the antagonist in The Letter
Unlike most of my antagonists, Martha Morrison, from the contemporary romance novel, The Letter, isn’t an evil person. She is, however, extremely annoying. The kind of person who gets under your skin like a bad rash.
Martha only dated Danny for a few weeks. He told her upfront there would be no strings attached. Lonely and vulnerable, Martha ignored Danny’s conditions and latched onto him, believing he was the man she was destined to spend her life with. Unfortunately for Martha, Danny soon met Stephanie and ended his relationship with her. But even if Stephanie hadn’t come along, Danny had already decided to move on.
Martha’s reaction to their breakup wasn’t what Danny expected. She’s somehow convinced herself that Danny simply needs a timeout, and she fully supports him dating other women. In her mind, dating other women will prove to him, once and for all, that she’s the only woman for him, and she’s willing to wait for as long as it takes. In the meantime, she’ll stay in touch.
Martha begins sending Danny emails and text messages, but when a concerned family member finds out what she’s up to, Martha switches tactics. Handwritten love letters would eliminate an electronic paper trail. She also thinks they’re more romantic.
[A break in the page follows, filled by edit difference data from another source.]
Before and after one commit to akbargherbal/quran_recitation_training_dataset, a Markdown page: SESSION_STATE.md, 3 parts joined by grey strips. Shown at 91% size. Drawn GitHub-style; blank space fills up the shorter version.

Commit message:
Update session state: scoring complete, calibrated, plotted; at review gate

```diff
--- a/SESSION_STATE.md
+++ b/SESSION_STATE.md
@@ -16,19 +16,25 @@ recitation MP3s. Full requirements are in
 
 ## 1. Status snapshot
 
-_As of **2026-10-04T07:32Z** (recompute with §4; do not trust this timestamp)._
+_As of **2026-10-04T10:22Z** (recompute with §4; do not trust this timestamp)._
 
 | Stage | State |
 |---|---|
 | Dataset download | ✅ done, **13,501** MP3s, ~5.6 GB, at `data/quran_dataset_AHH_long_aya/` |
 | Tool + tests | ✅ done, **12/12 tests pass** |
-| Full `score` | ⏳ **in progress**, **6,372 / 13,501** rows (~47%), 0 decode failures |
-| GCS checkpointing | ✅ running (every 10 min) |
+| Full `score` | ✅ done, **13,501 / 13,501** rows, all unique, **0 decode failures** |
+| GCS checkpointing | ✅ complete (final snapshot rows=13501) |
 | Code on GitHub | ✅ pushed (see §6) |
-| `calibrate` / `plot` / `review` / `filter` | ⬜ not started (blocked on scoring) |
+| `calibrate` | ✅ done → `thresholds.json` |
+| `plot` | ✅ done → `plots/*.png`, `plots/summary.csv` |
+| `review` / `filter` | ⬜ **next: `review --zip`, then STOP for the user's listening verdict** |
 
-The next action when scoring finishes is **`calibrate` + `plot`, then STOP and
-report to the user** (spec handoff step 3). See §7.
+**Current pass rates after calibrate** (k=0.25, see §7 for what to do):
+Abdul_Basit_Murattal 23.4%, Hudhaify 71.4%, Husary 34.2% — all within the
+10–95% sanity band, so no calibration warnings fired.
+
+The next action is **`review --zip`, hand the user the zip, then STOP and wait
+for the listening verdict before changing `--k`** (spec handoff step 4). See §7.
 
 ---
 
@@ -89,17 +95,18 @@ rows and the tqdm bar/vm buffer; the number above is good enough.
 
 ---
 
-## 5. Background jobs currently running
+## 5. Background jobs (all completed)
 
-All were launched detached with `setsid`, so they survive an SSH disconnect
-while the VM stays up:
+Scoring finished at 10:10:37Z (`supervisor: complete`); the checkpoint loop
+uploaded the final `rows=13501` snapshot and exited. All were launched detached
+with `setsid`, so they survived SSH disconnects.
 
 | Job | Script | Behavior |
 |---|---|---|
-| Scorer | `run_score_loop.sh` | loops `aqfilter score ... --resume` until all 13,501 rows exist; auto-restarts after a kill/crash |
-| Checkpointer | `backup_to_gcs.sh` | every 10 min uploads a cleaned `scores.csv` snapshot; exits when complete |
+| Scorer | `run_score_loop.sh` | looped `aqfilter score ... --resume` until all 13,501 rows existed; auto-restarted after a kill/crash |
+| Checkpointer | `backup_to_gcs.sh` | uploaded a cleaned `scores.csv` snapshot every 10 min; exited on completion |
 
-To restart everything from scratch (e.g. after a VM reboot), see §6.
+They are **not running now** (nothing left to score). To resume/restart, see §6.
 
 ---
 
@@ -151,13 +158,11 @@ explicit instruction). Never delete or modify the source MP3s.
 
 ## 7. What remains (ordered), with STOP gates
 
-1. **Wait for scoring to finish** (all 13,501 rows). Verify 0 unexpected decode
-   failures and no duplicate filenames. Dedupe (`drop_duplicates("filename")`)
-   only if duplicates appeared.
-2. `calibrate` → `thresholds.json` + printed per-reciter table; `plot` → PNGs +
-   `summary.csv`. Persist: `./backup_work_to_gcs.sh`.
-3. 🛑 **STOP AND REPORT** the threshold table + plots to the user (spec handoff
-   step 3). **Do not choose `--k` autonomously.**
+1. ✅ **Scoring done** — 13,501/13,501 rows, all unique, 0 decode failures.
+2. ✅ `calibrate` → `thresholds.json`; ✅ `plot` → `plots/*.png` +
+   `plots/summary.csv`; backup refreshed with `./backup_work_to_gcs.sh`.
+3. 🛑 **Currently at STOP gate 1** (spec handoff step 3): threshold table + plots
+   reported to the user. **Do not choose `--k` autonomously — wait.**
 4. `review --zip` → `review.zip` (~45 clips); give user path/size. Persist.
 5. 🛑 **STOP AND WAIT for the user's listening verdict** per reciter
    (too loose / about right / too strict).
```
Danny, however, has never responded to any of her messages. He thinks if he ignores her long enough she’ll get the message and move on. In the meantime, he’s keeping all of her cards and letters on file to build a case against her. This will, unfortunately, have serious unintended consequences for him.
Unlike like Craig Walker, Martha hasn’t set out to intentionally cause any harm. A desperately lonely woman, she’s afraid of being on her own, and unable to accept the fact that Danny isn’t love with her.
Martha is loosely based on a woman who dated a friend’s husband before he married my friend. The old girlfriend kept writing him love letters thinking he’d come back to her someday. Of course, he never did.